The annual number of explosive eruptions during the 4 years did not significantly decrease (Fig. 3): 215, 168, 21 and 79 times in 1995, 1996, 1997 and 1998. However, the amount of ejected volcanic ash has remarkably decreased (Fig. 4): 3.5, 1.8, 0.2 and 1.0 millions tons in 1995, 1996, 1997 and 1998, respectively. The amount of volcanic ash during 1978-1994 was approximately 10 millions ton/year on average. This means that each of recent explosions ejected smaller amount of volcanic ash, compared with explosions during the former period.
Seismic activity at the volcano is illustrated in Fig. 5. B-type earthquakes, which are related to magma intrusion or extrusion through the magma conduit (Iguchi, 1994), have successively decreased, though there is no significant change in activity of A-type earthquakes under the volcano (Fig. 6). The change in activity of B-type earthquakes is roughly correlated with the overall change in ejection rate of volcanic ash.
During one century, the ground of the Aira caldera has indicated inflation during dormant periods and deflation after the two large eruptions in 1914 and 1946. When the summit eruption reached its peak in 1960, inflation stopped, and then started again in 1962, as illustrated in Fig. 7. Inflation of the caldera stopped again in 1975 and then deflation of the caldera had been observed from 1980 until 1989, related to the re-activation of summit eruption from October 1972. By the leveling survey conducted in 1996, it was confirmed that the ground of the caldera was turned into inflation again in 1994, corresponding to the decline of eruptive activity. This suggests that the migration of magma from the main reservoir of the caldera to Sakurajima decreased significantly, probably due to pressure decrease in the main reservoir, and that the storage of magma resumed under the caldera.

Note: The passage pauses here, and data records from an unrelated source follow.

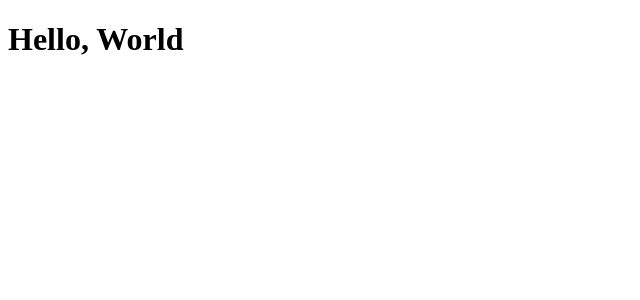
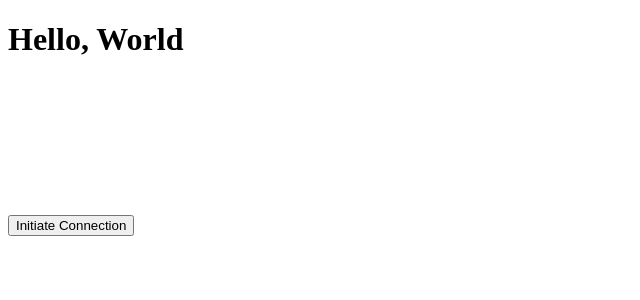
Before and after one commit to KazuroAkashi/stream-mediasoup-client, a Nuxt app: page / in a window 1280 px wide. Shown: the top 300 px of the page, without its empty margins (0-640 px from the left). Built offline with nearby package versions, Linux system fonts and the light colour scheme; no server answers.

Commit message:
User gesture needed

```diff
--- a/app/pages/index.vue
+++ b/app/pages/index.vue
@@ -1,6 +1,7 @@
 <template>
   <div>
     <h1>Hello, World</h1>
+    <button @click="initiateConnection">Initiate Connection</button>
     <video autoplay playsinline ref="videoEl"></video>
     <audio autoplay playsinline ref="audioEl"></audio>
   </div>
@@ -65,18 +66,22 @@ interface ClientToServerEvents {
 
 const videoEl = useTemplateRef("videoEl");
 const audioEl = useTemplateRef("audioEl");
+let socket: Socket<ServerToClientEvents, ClientToServerEvents> | null = null;
 
 if (import.meta.client) {
-  const socket: Socket<ServerToClientEvents, ClientToServerEvents> = io("/", {
+  socket = io("/", {
     path: "/api/ws/socket.io",
   });
 
   socket.on("connect", async () => {
     console.log("Connected to server");
 
-    await createRoom({ name: "room-1", socket });
+    await createRoom({ name: "room-1", socket: socket! });
+  });
+}
 
-    const client = await joinRoom({ room: "room-1", socket });
+const initiateConnection = async () => {
+  const client = await joinRoom({ room: "room-1", socket: socket! });
 
   const userMedia = await navigator.mediaDevices.getUserMedia({
     video: true,
@@ -107,6 +112,5 @@ if (import.meta.client) {
       });
     },
   });
-  });
-}
+};
 </script>
```
Lines whose indentation alone changed are shown as unchanged.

The 9th Joint Observation of Sakurajima Volcano was conducted during the period from October 1996 to April 1997 (Ishihara ed., 1998). The characteristics of the recent activity (1994-1996) are summarized in comparison with the highly active period (1974-1993), based on the data obtained by Sakurajima Volcano Research Center, Kyoto University and the Joint Observations conducted 9 times since 1974 (Table 2).
Iguchi, M. (1994) A vertical expansion source model for the mechanisms of earthquakes originated in the magma conduit of an andesitic volcano: Sakurajima, Japan. Bull. Volcanol. Soc. Japan, 39, 49-67.

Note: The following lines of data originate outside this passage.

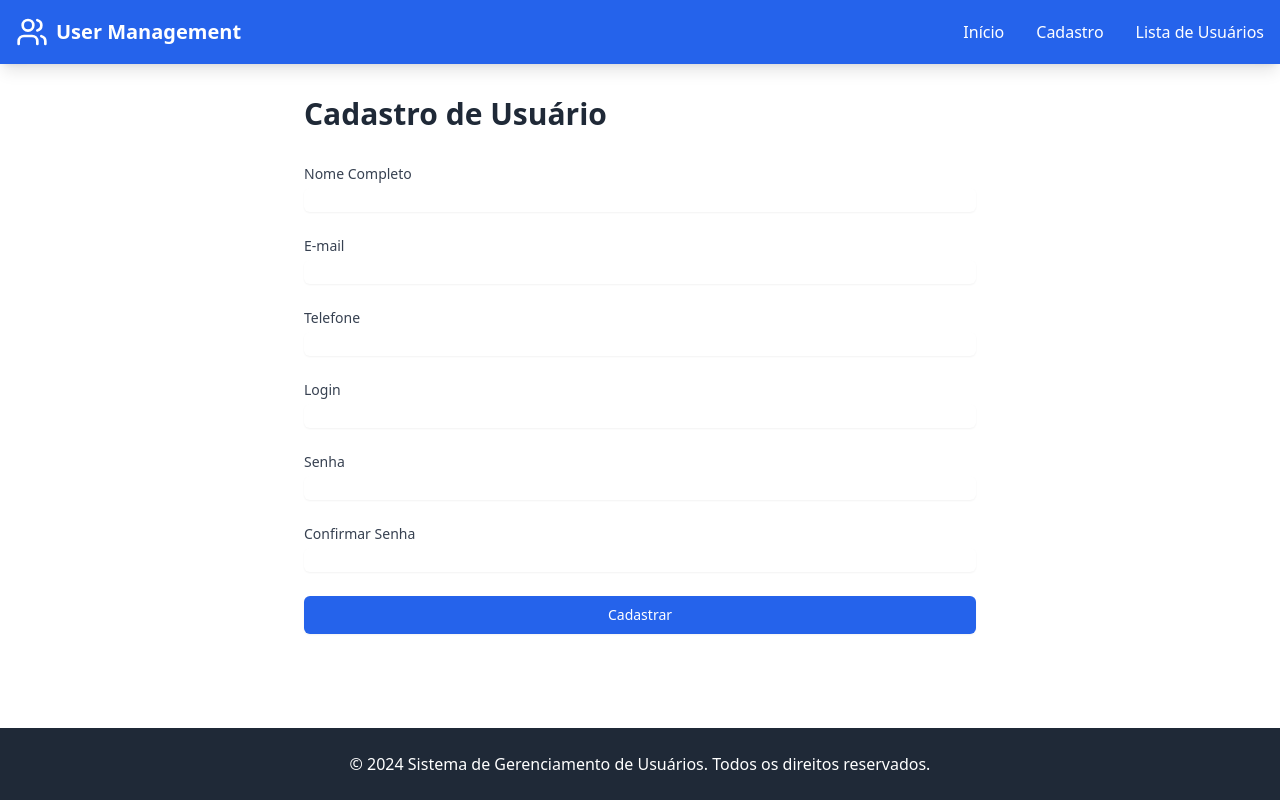
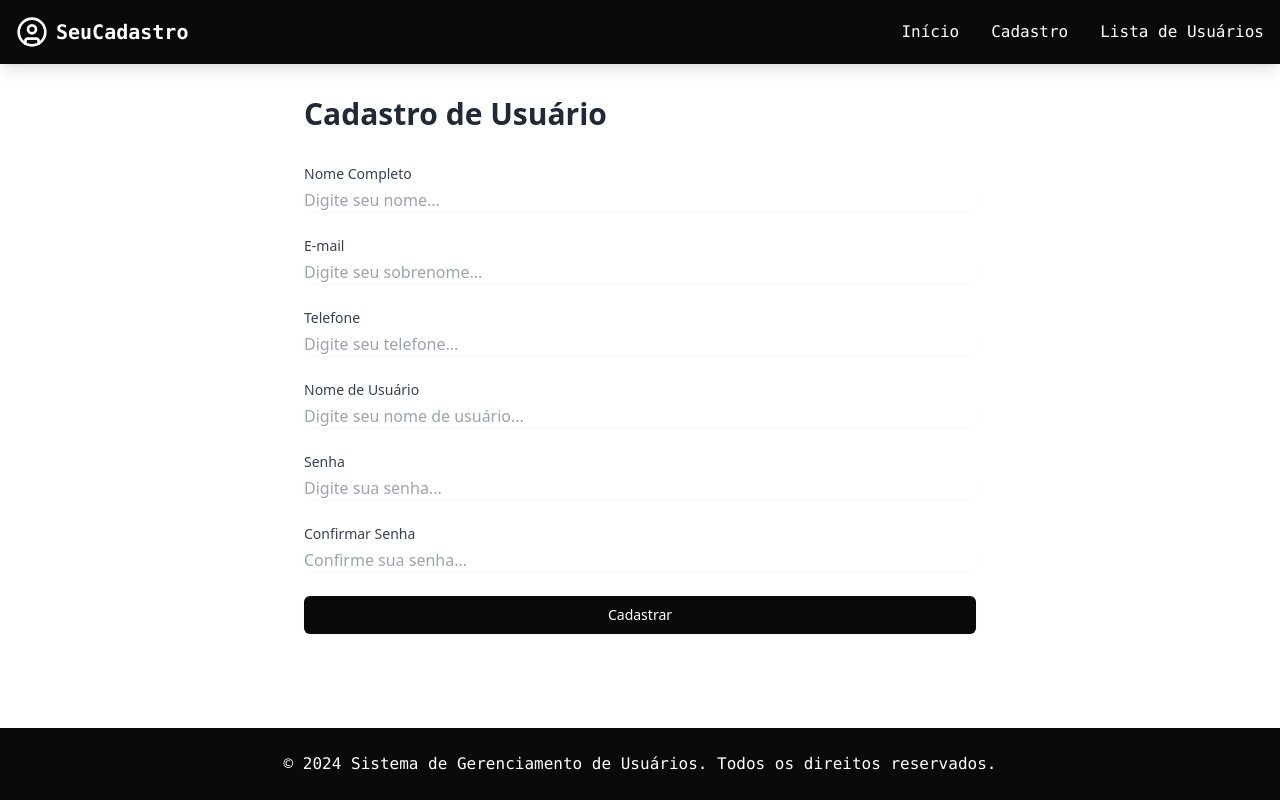
Before and after one commit to VtrMoura/Trabalho-de-Web, a React (Vite) app: page /register in a window 1280 px wide. Built offline with nearby package versions, Linux system fonts and the light colour scheme.

Commit message:
atualização cores e fontes

```diff
--- a/src/components/Footer.tsx
+++ b/src/components/Footer.tsx
@@ -2,7 +2,7 @@ import React from 'react';
 
 const Footer = () => {
   return (
-    <footer className="bg-gray-800 text-white py-6">
+    <footer className="bg-neutral-950 text-white py-6 font-mono">
       <div className="container mx-auto px-4 text-center">
         <p>&copy; 2024 Sistema de Gerenciamento de Usuários. Todos os direitos reservados.</p>
       </div>
--- a/src/components/Header.tsx
+++ b/src/components/Header.tsx
@@ -1,17 +1,17 @@
 import React, { useState } from 'react';
 import { Link } from 'react-router-dom';
-import { Menu, X, Users } from 'lucide-react';
+import { Menu, X, CircleUser } from 'lucide-react';
 
 const Header = () => {
   const [isMenuOpen, setIsMenuOpen] = useState(false);
 
   return (
-    <header className="bg-blue-600 text-white shadow-lg">
-      <nav className="container mx-auto px-4">
+    <header className="bg-neutral-950 text-white shadow-lg">
+      <nav className="container mx-auto px-4 font-mono">
         <div className="flex justify-between items-center h-16">
           <Link to="/" className="flex items-center space-x-2">
-            <Users className="h-8 w-8" />
-            <span className="font-bold text-xl">User Management</span>
+            <CircleUser className="h-8 w-8" />
+            <span className="font-bold text-xl">SeuCadastro</span>
           </Link>
 
           {/* Desktop Menu */}
--- a/src/pages/UserRegister.tsx
+++ b/src/pages/UserRegister.tsx
@@ -47,6 +47,7 @@ const UserRegister = () => {
             type="text"
             {...register('name')}
             className="mt-1 block w-full rounded-md border-gray-300 shadow-sm focus:border-blue-500 focus:ring-blue-500"
+             placeholder="Digite seu nome..."
           />
           {errors.name && <p className="mt-1 text-sm text-red-600">{errors.name.message}</p>}
         </div>
@@ -57,6 +58,7 @@ const UserRegister = () => {
             type="email"
             {...register('email')}
             className="mt-1 block w-full rounded-md border-gray-300 shadow-sm focus:border-blue-500 focus:ring-blue-500"
+            placeholder="Digite seu sobrenome..."
           />
           {errors.email && <p className="mt-1 text-sm text-red-600">{errors.email.message}</p>}
         </div>
@@ -67,16 +69,18 @@ const UserRegister = () => {
             mask="(99) 99999-9999"
             {...register('phone')}
             className="mt-1 block w-full rounded-md border-gray-300 shadow-sm focus:border-blue-500 focus:ring-blue-500"
+            placeholder="Digite seu telefone..."
           />
           {errors.phone && <p className="mt-1 text-sm text-red-600">{errors.phone.message}</p>}
         </div>
 
         <div>
-          <label className="block text-sm font-medium text-gray-700">Login</label>
+          <label className="block text-sm font-medium text-gray-700">Nome de Usuário</label>
           <input
             type="text"
             {...register('login')}
             className="mt-1 block w-full rounded-md border-gray-300 shadow-sm focus:border-blue-500 focus:ring-blue-500"
+            placeholder="Digite seu nome de usuário..."
           />
           {errors.login && <p className="mt-1 text-sm text-red-600">{errors.login.message}</p>}
         </div>
@@ -87,6 +91,7 @@ const UserRegister = () => {
             type="password"
             {...register('password')}
             className="mt-1 block w-full rounded-md border-gray-300 shadow-sm focus:border-blue-500 focus:ring-blue-500"
+            placeholder="Digite sua senha..."
           />
           {errors.password && <p className="mt-1 text-sm text-red-600">{errors.password.message}</p>}
         </div>
@@ -97,13 +102,14 @@ const UserRegister = () => {
             type="password"
             {...register('confirmPassword')}
             className="mt-1 block w-full rounded-md border-gray-300 shadow-sm focus:border-blue-500 focus:ring-blue-500"
+            placeholder="Confirme sua senha..."
           />
           {errors.confirmPassword && <p className="mt-1 text-sm text-red-600">{errors.confirmPassword.message}</p>}
         </div>
 
         <button
           type="submit"
-          className="w-full flex justify-center py-2 px-4 border border-transparent rounded-md shadow-sm text-sm font-medium text-white bg-blue-600 hover:bg-blue-700 focus:outline-none focus:ring-2 focus:ring-offset-2 focus:ring-blue-500"
+          className="w-full flex justify-center py-2 px-4 border border-transparent rounded-md shadow-sm text-sm font-medium text-white bg-neutral-950 hover:bg-zinc-300 focus:outline-none focus:ring-2 focus:ring-offset-2 focus:ring-blue-500"
         >
           Cadastrar
         </button>
```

**Ishihara, K. (ed.) (1998) The 9th Joint Observation of Sakurajima Volcano -October 1996 to April 1997-. Sakurajima Volcano Research Center, DPRI., Kyoto Univ., 132p.
Ishihara, K. (1990) Pressure sources and induced ground deformation associated with explosive eruptions at an andesitic volcano: Sakurajima volcano, Japan. In Ryan, M. P. (ed.), Magma Transport and Storage, John Wily & Sons, pp. 335-356.
**Sakurajima Volcanological Observatory and Earthquake Research Institute (1995) The eruption of August 24, 1995, and recent volcanic activity at Sakurajima. Rep. Coord. Commit. Predict. Volc. Eruption, 63, 88-91.
**Takayama, T. and Ishihara, K. (1998) Aerial photographs of the summit crater of Sakurajima Volcano and the topographic change. Bull. Volcanol. Soc. Japan, 43, 39-42.
(*In Japanese with English abstract, ** In Japanese)